■ WHAT IS NEEDED
Print out the data that follows exactly, character for character, apart from the pictures.

[[ PROVIDED DATA, beginning ]]

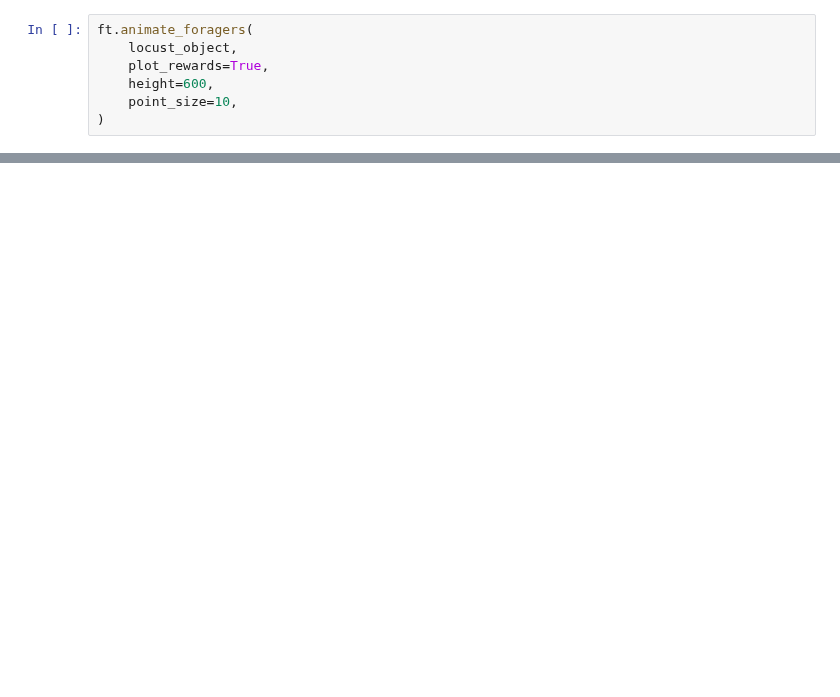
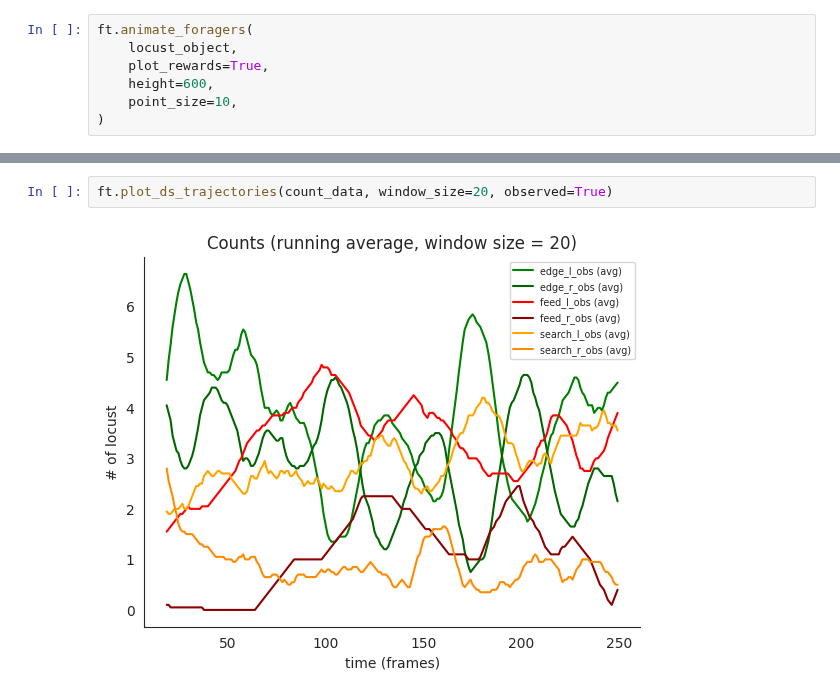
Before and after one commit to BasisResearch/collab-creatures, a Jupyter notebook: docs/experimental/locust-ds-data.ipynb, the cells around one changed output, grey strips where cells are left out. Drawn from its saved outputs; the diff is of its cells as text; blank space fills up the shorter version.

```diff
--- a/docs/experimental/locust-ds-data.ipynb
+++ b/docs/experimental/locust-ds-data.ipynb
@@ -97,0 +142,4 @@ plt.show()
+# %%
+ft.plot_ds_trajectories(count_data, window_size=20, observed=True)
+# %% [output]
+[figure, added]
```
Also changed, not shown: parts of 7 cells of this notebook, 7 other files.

[[ PROVIDED DATA, end ]]

■ ANSWER TO THE EXERCISE
Before and after one commit to BasisResearch/collab-creatures, a Jupyter notebook: docs/experimental/locust-ds-data.ipynb, the cells around one changed output, grey strips where cells are left out. Drawn from its saved outputs; the diff is of its cells as text; blank space fills up the shorter version.

```diff
--- a/docs/experimental/locust-ds-data.ipynb
+++ b/docs/experimental/locust-ds-data.ipynb
@@ -97,0 +142,4 @@ plt.show()
+# %%
+ft.plot_ds_trajectories(count_data, window_size=20, observed=True)
+# %% [output]
+[figure, added]
```
Also changed, not shown: parts of 7 cells of this notebook, 7 other files.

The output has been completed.